Acronyms

This morning, we had the opening of the Dragon hatch.

Here are some more images from the opening.

Hatch
Dragon Hatch Opening
Image Credit: NASA TV

Hatch

Hatch

Hatch

Hatch

Hatch

Hatch

Hatch

For another view of the interior, see the post on CCDev2 with Cady Coleman, Mark Kelley and two SpaceX folks inside the Dragon.

Dragon COTS 2,3 – Day 5 – Hatch Opening

Acronyms

After a long day of thruster burns yesterday, Dragon completed all of the tests for both the COTS-2 and COTS-3 requirements. Dragon was then given a Go to approach the International Space Station (ISS) first to the 30 meter mark and then to the 10 meter mark, where the SSRMS arm captured the spacecraft and berthed it to the Pressurized Mating Adapter (PMA2) on the Harmony Node.

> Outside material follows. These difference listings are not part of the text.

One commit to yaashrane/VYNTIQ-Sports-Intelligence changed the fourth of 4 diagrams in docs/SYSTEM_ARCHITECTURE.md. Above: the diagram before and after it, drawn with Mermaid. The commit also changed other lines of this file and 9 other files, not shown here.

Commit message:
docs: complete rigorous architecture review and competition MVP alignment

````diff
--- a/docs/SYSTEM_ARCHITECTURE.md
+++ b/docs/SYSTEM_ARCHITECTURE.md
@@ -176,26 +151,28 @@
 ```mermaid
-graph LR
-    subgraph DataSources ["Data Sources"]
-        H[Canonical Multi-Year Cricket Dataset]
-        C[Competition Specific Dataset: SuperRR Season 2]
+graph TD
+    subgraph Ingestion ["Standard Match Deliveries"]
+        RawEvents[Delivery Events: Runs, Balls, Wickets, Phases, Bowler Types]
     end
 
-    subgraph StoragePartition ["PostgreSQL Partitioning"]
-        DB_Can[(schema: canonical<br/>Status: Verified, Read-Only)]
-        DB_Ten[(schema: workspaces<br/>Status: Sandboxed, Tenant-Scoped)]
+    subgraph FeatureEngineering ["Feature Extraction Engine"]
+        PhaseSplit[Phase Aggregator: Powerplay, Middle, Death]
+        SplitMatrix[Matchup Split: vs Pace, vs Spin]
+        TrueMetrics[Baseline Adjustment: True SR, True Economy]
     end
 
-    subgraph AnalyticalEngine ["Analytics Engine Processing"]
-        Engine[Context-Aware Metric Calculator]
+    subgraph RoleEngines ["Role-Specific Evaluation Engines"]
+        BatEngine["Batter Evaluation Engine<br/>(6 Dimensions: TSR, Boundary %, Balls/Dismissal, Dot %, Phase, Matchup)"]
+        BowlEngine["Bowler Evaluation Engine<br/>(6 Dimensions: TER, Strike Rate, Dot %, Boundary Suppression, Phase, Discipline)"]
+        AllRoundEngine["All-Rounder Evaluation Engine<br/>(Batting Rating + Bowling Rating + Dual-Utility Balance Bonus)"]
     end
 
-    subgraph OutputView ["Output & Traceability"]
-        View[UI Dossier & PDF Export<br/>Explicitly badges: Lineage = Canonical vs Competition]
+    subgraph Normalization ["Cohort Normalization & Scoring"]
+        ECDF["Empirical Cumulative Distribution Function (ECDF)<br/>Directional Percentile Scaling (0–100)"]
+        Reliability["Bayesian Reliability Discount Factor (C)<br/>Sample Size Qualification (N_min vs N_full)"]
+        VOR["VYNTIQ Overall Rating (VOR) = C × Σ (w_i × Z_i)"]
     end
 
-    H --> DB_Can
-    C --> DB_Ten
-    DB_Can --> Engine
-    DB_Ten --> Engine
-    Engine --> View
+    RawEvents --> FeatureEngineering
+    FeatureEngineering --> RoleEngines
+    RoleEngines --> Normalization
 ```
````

The SpaceX/Dragon hatch opening coverage on NASA TV will begin at 0930 UTC, Saturday, 26 May.

At 0930, the crew has opened the PMA2 hatch and are now equalizing pressure between the Dragon and the Space Station.

Diagram
Diagram of Dragon Location at the International Space Station
Image Credit: NASA TV

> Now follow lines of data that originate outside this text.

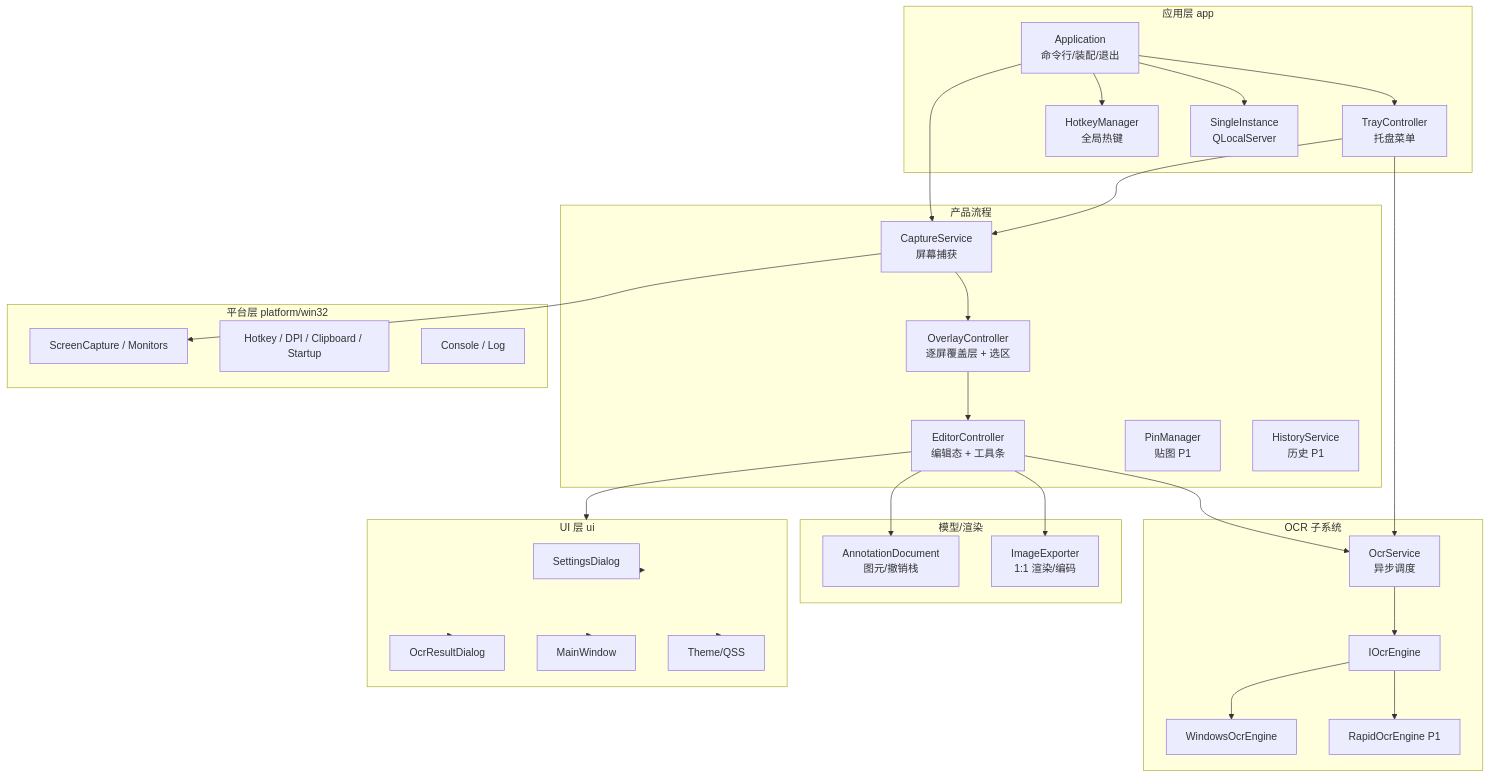
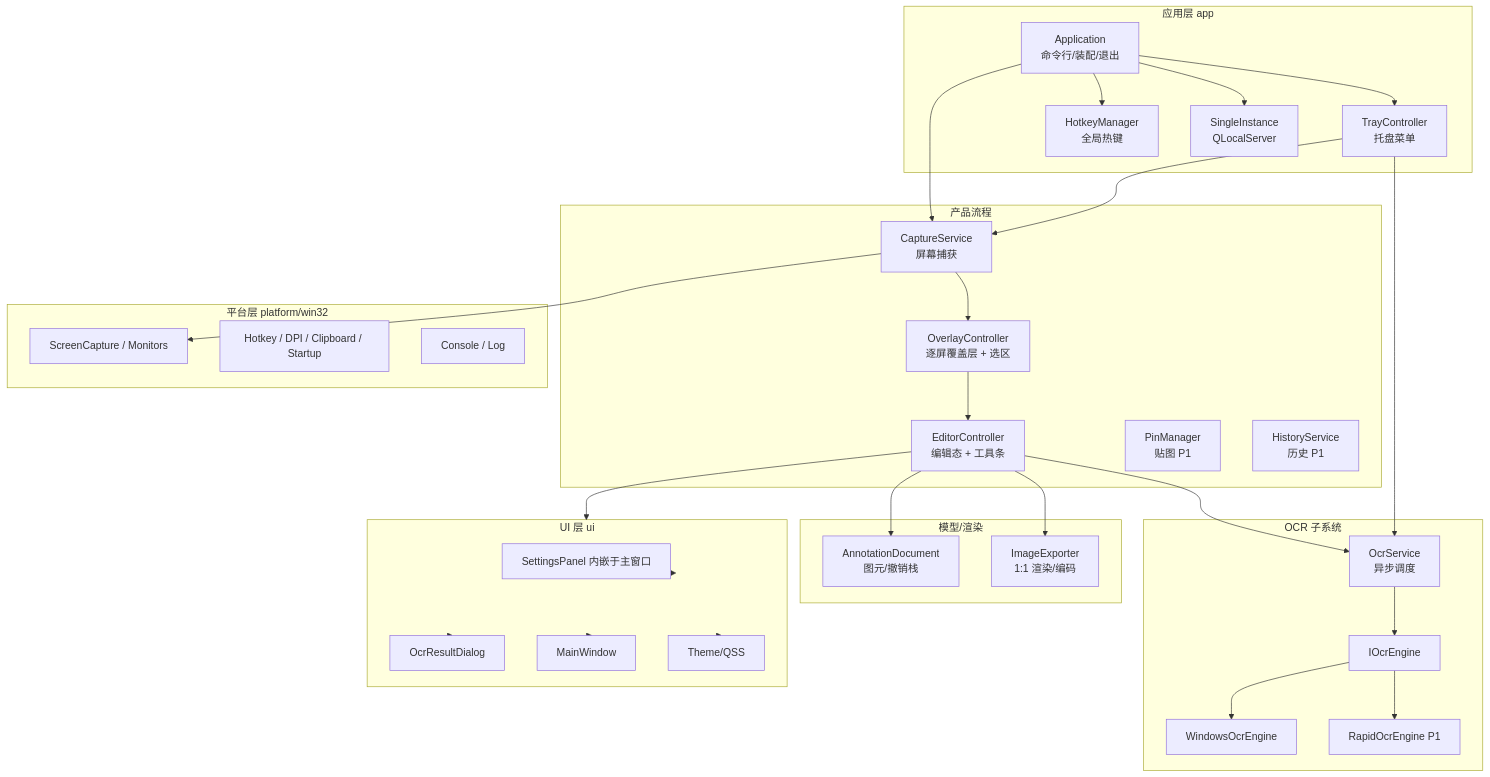
Before and after one commit to poluce/SnapOCR: the first of 2 diagrams in docs/02-设计文档.md, drawn with Mermaid. The commit also changed other lines of this file and 14 other files, not shown here.

````diff
--- a/docs/02-设计文档.md
+++ b/docs/02-设计文档.md
@@ -43,51 +43,51 @@
 ```mermaid
 graph TB
     subgraph App[应用层 app]
         A[Application<br/>命令行/装配/退出]
         T[TrayController<br/>托盘菜单]
         H[HotkeyManager<br/>全局热键]
         SI[SingleInstance<br/>QLocalServer]
     end
     subgraph Product[产品流程]
         C[CaptureService<br/>屏幕捕获]
         O[OverlayController<br/>逐屏覆盖层 + 选区]
         E[EditorController<br/>编辑态 + 工具条]
         P[PinManager<br/>贴图 P1]
         HIS[HistoryService<br/>历史 P1]
     end
     subgraph Model[模型/渲染]
         AN[AnnotationDocument<br/>图元/撤销栈]
         IMG[ImageExporter<br/>1:1 渲染/编码]
     end
     subgraph OCR[OCR 子系统]
         OS[OcrService<br/>异步调度]
         IE[IOcrEngine]
         WIN[WindowsOcrEngine]
         RAP[RapidOcrEngine P1]
     end
     subgraph Platform[平台层 platform/win32]
         W1[ScreenCapture / Monitors]
         W2[Hotkey / DPI / Clipboard / Startup]
         W3[Console / Log]
     end
     subgraph UI[UI 层 ui]
-        SET[SettingsDialog]
+        SET[SettingsPanel 内嵌于主窗口]
         RES[OcrResultDialog]
         MAIN[MainWindow]
         THEME[Theme/QSS]
     end
 
     A --> T & H & SI & C
     C --> W1
     C --> O
     O --> E
     E --> AN
     E --> IMG
     E --> OS
     OS --> IE
     IE --> WIN
     IE --> RAP
     E --> UI
     T --> C & OS
     UI --> SET & RES & MAIN & THEME
 ```
````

Hatch
Dragon Hatch Closed Prior to Opening
Image Credit: NASA TV

As shown in the diagram above, left, Dragon is currently located on the nadir port of the Pressurized Mating Adaptor (PMA) located on the Harmony module.

The next step will be to open the hatch and place air vent tubes to prevent particles from Dragon getting in the eyes and lungs of the crew. Once the air is well mixed (about 20 minutes), the crew will move inside Dragon and begin work unloading the cargo. Total time for unloading is scheduled for 25 hours.

Upmass: 1014 lbs

  • 674 lbs food and provisions
  • 46 lbs utilization payload: nanoracksetc, icebricks
  • 271 lbs cargo bags
  • 22 lbs computer, batteries, etc.

Downmass: 1367 lbs

  • 315 lbs Crew items
  • 205 lbs Science experiments
  • 760 lbs Pump assembly and other hardware
  • 86 lbs Spacewalk gear

At 0953 UTC, the hatch on Dragon has been opened. The ISS is 253 miles above the Earth, near Auckland New Zealand.

Inside
Inside view of Dragon at ISS
Image Credit: NASA TV

Hatch
Dragon Hatch Open
Image Credit: NASA TV

The crew has now installed the air ducts and will start the airflow. After 20 minutes, the crew can remove their masks and begin unloading the Dragon.

Don: “No sign of fog or dust floating, so ok to remove our masks. Size looks like it can fit in my pickup, and it smells like a new car”.

Megan: “We ask you to wear your dust masks per flight rules”.

So, the crew is anxious to get started, and Megan Benken at Cap Com says follow the rules.